District Judge William H. Orrick of San Francisco late Thursday directed David Daleiden and his attorneys to take down at least 11 names and several hours of video secretly filmed at two National Abortion Federation conferences, which they had posted online this week. Orrick issued an injunction last year barring the release of the footage and names, but an attorney defending Daleiden in a separate criminal case posted the material on his website, arguing that it had become part of the public record.

Daleiden complied with the order; the videos were removed from YouTube on Thursday night and the names struck from his attorney’s website. Orrick also set a June 14 hearing to determine whether to hold Daleiden in contempt for what appeared to be an “intentional violation” of the injunction.

It is the latest twist in a long-running saga involving Daleiden, who made headlines two years ago for secretly recording conversations with abortion providers in an attempt to prove that Planned Parenthood, the women’s health organization, illegally sells fetal tissue for profit.

Posing as a representative from a biomedical firm, Daleiden and hired actors visited Planned Parenthood clinics, attended conferences and lunched with high-level officials. Wearing a hidden camera, he captured his subjects speaking in casual and often graphic terms about abortion procedures and methods for removing fetus parts so they can be extracted to meet the demands of researchers. Edited versions of the videos have been widely viewed online.

Planned Parenthood denied any wrongdoing, and multiple state investigations have failed to find evidence that the group violated any laws. California’s attorney general, Xavier Becerra, earlier this year charged Daleiden and a partner with 15 felony counts of violating the privacy of health-care providers by recording confidential information without their consent.

The project gave fuel to abortion foes in Washington, who are considering unprecedented action against Planned Parenthood.
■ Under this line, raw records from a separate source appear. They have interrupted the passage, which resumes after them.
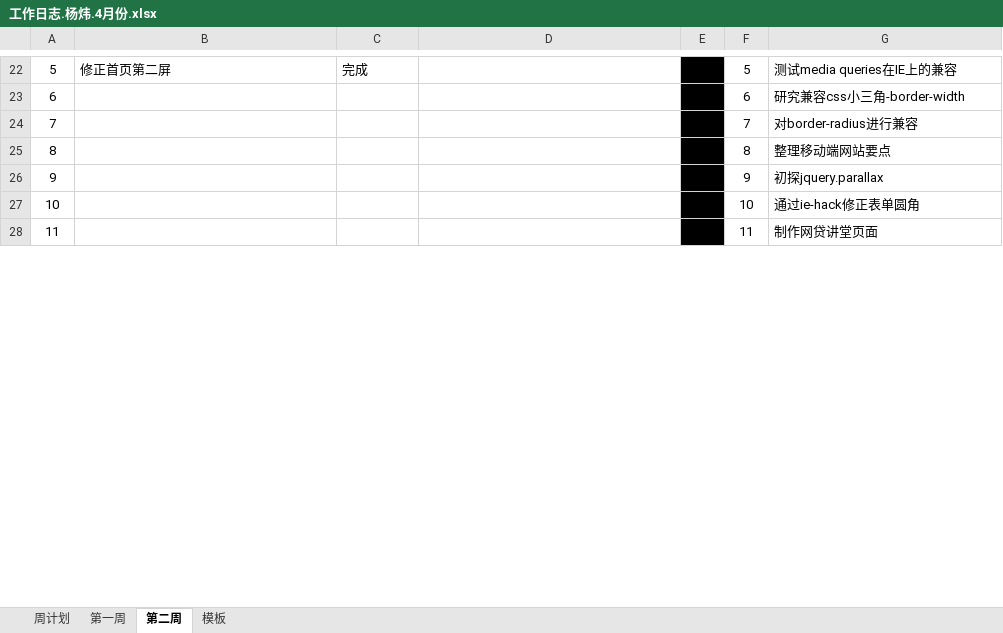
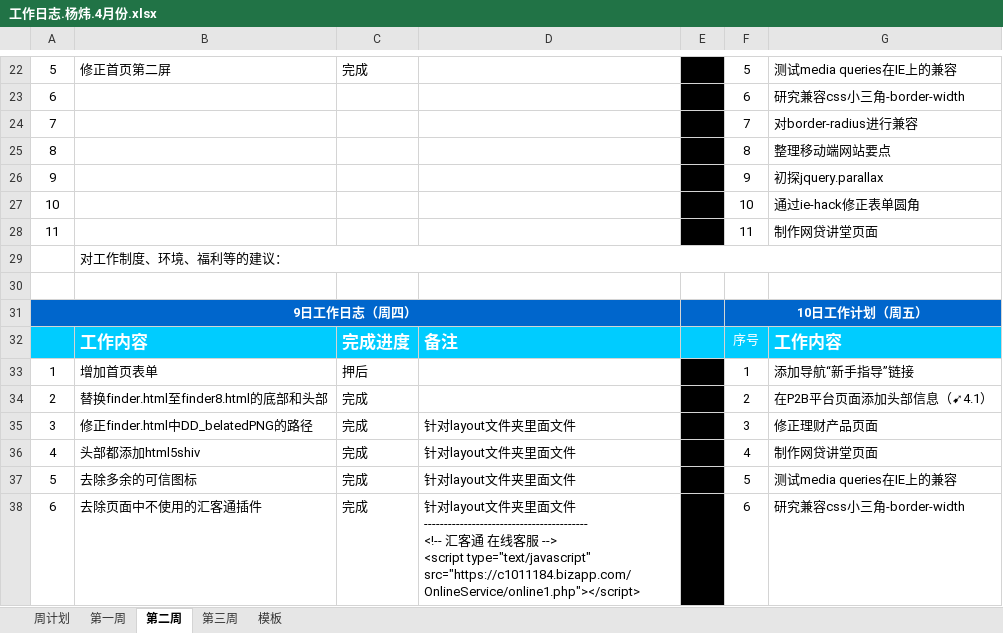
Before and after one commit to kousuke2010/kousuke2010.github.io, an Excel workbook: working/工作日志.杨炜.4月份.xlsx, sheet 第二周, drawn as a sheet; only a part is shown, gaps mark what is left out; values as stored, in another font and other column widths than the file's, no borders; ↵ is a line break in a cell; the diff covers the shown part only; the diff names each change by its address in the sheet, - before the commit and + after, or states it on an @@ line.

```diff
--- a/working/工作日志.杨炜.4月份.xlsx (sheet 第二周)
+++ b/working/工作日志.杨炜.4月份.xlsx (sheet 第二周)
+sheet tab: 第三周
+row 29:  | 对工作制度、环境、福利等的建议：
+row 30: (empty)
+row 31: 9日工作日志（周四） |  |  |  |  | 10日工作计划（周五）
+row 32:  | 工作内容 | 完成进度 | 备注 |  | 序号 | 工作内容
+row 33: 1 | 增加首页表单 | 押后 |  |  | 1 | 添加导航“新手指导”链接
+row 34: 2 | 替换finder.html至finder8.html的底部和头部 | 完成 |  |  | 2 | 在P2B平台页面添加头部信息（➹4.1）
+row 35: 3 | 修正finder.html中DD_belatedPNG的路径 | 完成 | 针对layout文件夹里面文件 |  | 3 | 修正理财产品页面
+row 36: 4 | 头部都添加html5shiv | 完成 | 针对layout文件夹里面文件 |  | 4 | 制作网贷讲堂页面
+row 37: 5 | 去除多余的可信图标 | 完成 | 针对layout文件夹里面文件 |  | 5 | 测试media queries在IE上的兼容
+row 38: 6 | 去除页面中不使用的汇客通插件 | 完成 | 针对layout文件夹里面文件 ↵ ----------------------------------------- ↵ <!-- 汇客通 在线客服 --> ↵ <script type="text/javascript" src="https://c1011184.bizapp.com/OnlineService/online1.php"></script> |  | 6 | 研究兼容css小三角-border-width
```
Also changed, not shown: 35 added rows and 3 edited cells elsewhere in this sheet, sheet 模板, 14 other files.
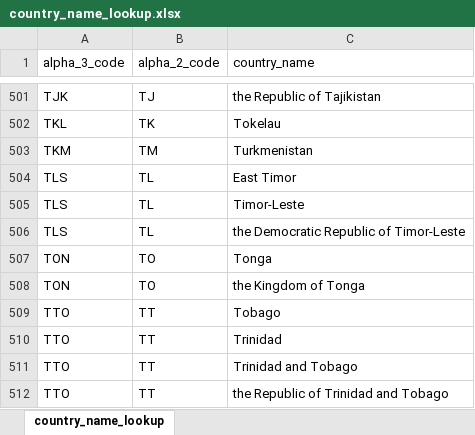
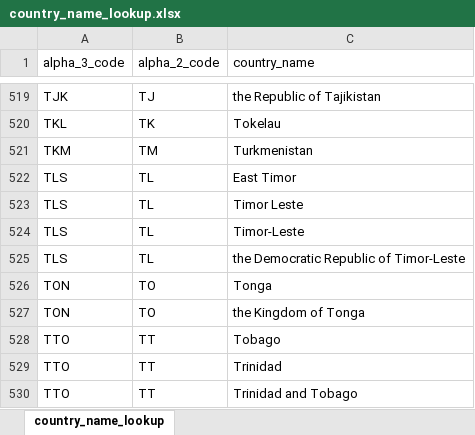
Before and after one commit to Infectious-Diseases-Data-Observatory/worlddatr, an Excel workbook: inst/extdata/country_name_lookup.xlsx, sheet country_name_lookup, drawn as a sheet; only a part is shown, gaps mark what is left out; the shorter side is filled out with more unchanged rows; values as stored, in another font and other column widths than the file's, no borders; the diff covers the shown part only; the diff names each change by its address in the sheet, - before the commit and + after, or states it on an @@ line.

Commit message:
Updated list of country names

```diff
--- a/inst/extdata/country_name_lookup.xlsx (sheet country_name_lookup)
+++ b/inst/extdata/country_name_lookup.xlsx (sheet country_name_lookup)
+row 523: TLS | TL | Timor Leste
```
Also changed, not shown: 22 added rows elsewhere in this sheet, 1 other file.
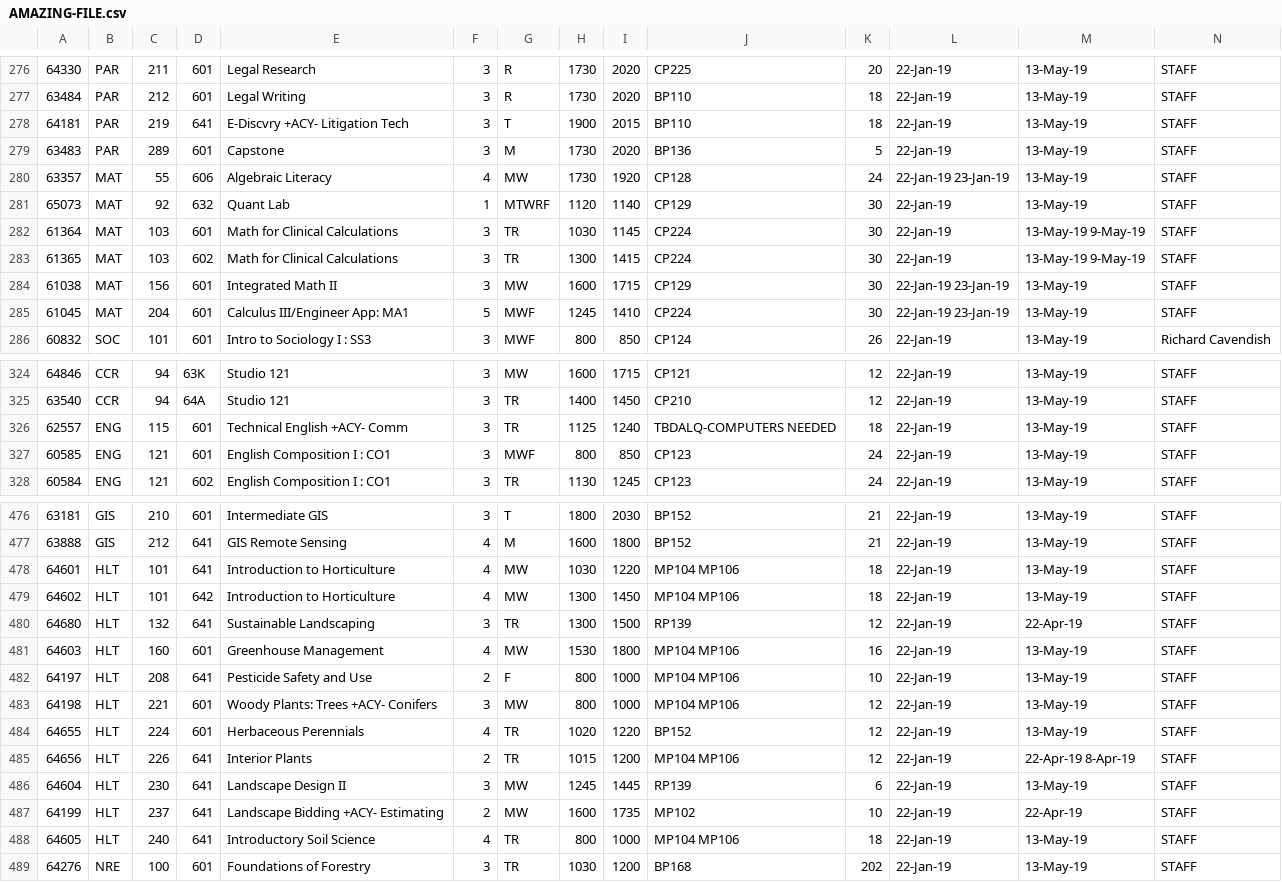
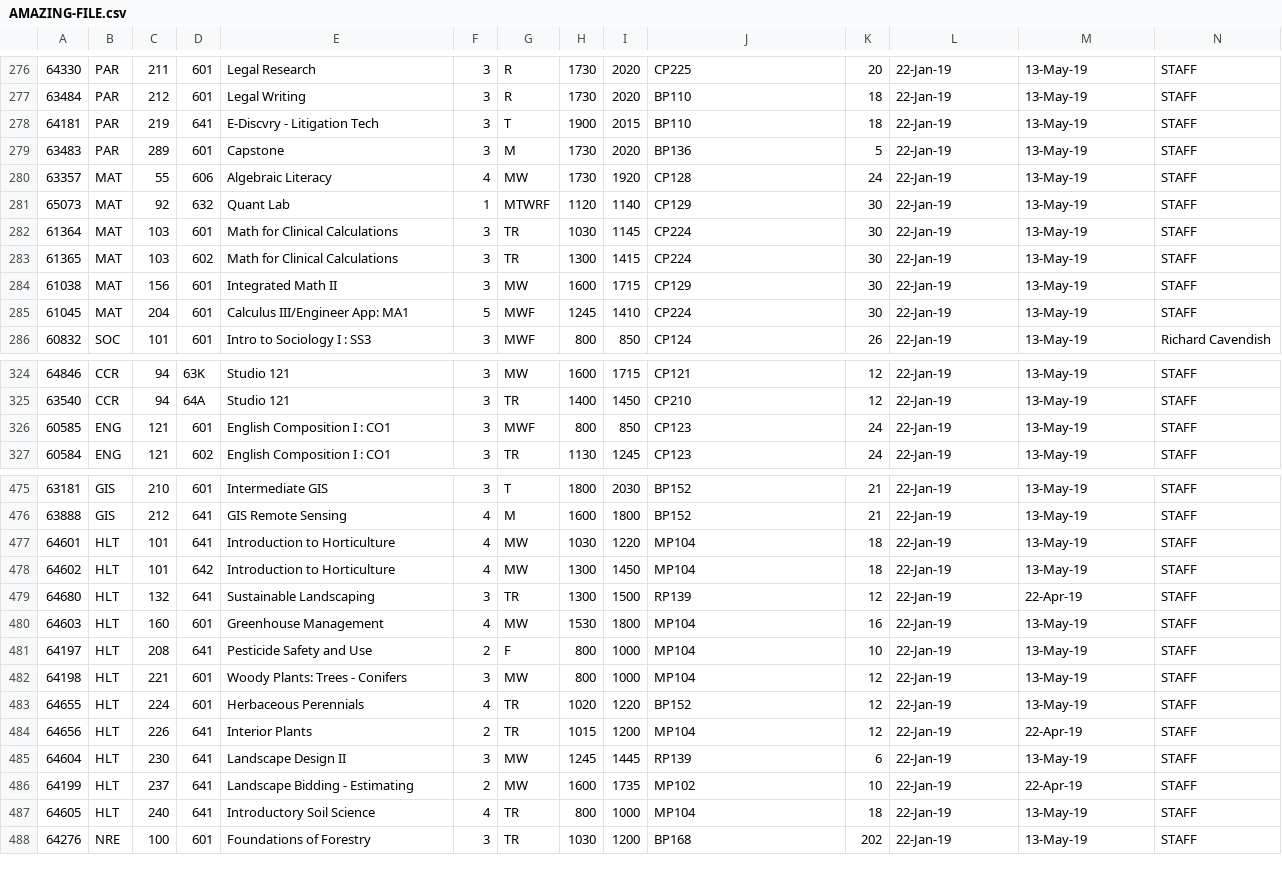
Before and after one commit to FrontRangeCSC234/Scheduler, a CSV file: AMAZING-FILE.csv, drawn as a sheet; only a part is shown, gaps mark what is left out; removed rows and columns are numbered as before the commit, all else as after; rows hold the shown columns only; the diff covers the shown part only; the diff names each change by its address in the sheet, - before the commit and + after, or states it on an @@ line.

Commit message:
Update AMAZING-FILE.csv

```diff
--- a/AMAZING-FILE.csv
+++ b/AMAZING-FILE.csv
-E278: E-Discvry +ACY- Litigation Tech
+E278: E-Discvry - Litigation Tech
-L280: 22-Jan-19 23-Jan-19
+L280: 22-Jan-19
-M282:M283: 13-May-19 9-May-19
+M282:M283: 13-May-19
-L284:L285: 22-Jan-19 23-Jan-19
+L284:L285: 22-Jan-19
-row 326: 62557 | ENG | 115 | 601 | Technical English +ACY- Comm | 3 | TR | 1125 | 1240 | TBDALQ-COMPUTERS NEEDED | 18 | 22-Jan-19 | 13-May-19 | STAFF
-J477:J478: MP104 MP106
+J477:J478: MP104
-J480:J482: MP104 MP106
+J480:J482: MP104
-E482: Woody Plants: Trees +ACY- Conifers
+E482: Woody Plants: Trees - Conifers
-J484: MP104 MP106
+J484: MP104
-M484: 22-Apr-19 8-Apr-19
+M484: 22-Apr-19
-E486: Landscape Bidding +ACY- Estimating
+E486: Landscape Bidding - Estimating
-J487: MP104 MP106
+J487: MP104
```
Also changed, not shown: 30 edited cells elsewhere in this file.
The Senate is preparing to consider a health-care bill that would, among other things, block the organization from receiving reimbursements from Medicaid. President Trump this week proposed in his budget cutting off other federal funds to the group.

In a statement, Planned Parenthood officials noted the timing of the release of the new videos, which were online for most of the day Thursday. “The malicious attacks on Planned Parenthood and on women’s health are baseless and this latest one is clearly intended to fuel attacks in Congress that would deny millions of women access to birth control and cancer screenings at Planned Parenthood health centers,” the organization said.

The National Abortion Federation, which filed the lawsuit that led to Orrick’s injunction, also condemned the release of the blocked videos and names. The organization’s president, Vicki Saporta, said abortion providers sometimes face threats and violence, and they have been particularly on edge since a gunman killed three people and wounded nine at a Colorado Planned Parenthood clinic in 2015. NAF has recorded a spike in threats against abortion providers since Daleiden’s initial videos went public.

“This baseless smear campaign has threatened the safety and security of abortion providers and the future of life-saving medical research,” Saporta said in a statement. “We will not rest until Daleiden and his co-conspirators are held accountable for their actions.”

The material was online long enough to catch the attention of a number of antiabortion activists. “How long will we be blind to the brutal destruction of these vulnerable babies?” one activist, Lila Rose, said in a statement. Anonymously posted clips of the covert video began showing up on a popular file-sharing site Friday.

Daleiden’s criminal defense attorneys, Steve Cooley and Brentford Ferreira, initially posted the videos and names publicly hoping to draw out women who had been harmed by the doctors featured in them, Ferreira said in an interview. Ferreira rejected the idea that doing so left the providers vulnerable to violence.

“David Daleiden is not responsible for that madman in Colorado,” he said, referring to the 2015 shootings.

In remarks on Cooley’s firm’s website, the attorneys called Daleiden an investigative journalist and described his revelations as “the most infamous and disturbing story of unethical and illegal medical practices since the Tuskegee Institute scandal.”

They argued that the names of the abortion providers Daleiden secretly recorded at the National Abortion Federation conferences became part of the public record earlier this month, when Becerra disclosed them to Daleiden’s legal team. The individuals were listed anonymously as victims in the criminal complaint, and they were provided to Cooley and his associates with the caveat that they were “confidential.” But, the remarks said, “there is no protective order in place in state court that would protect the names … and David is entitled to a public defense.”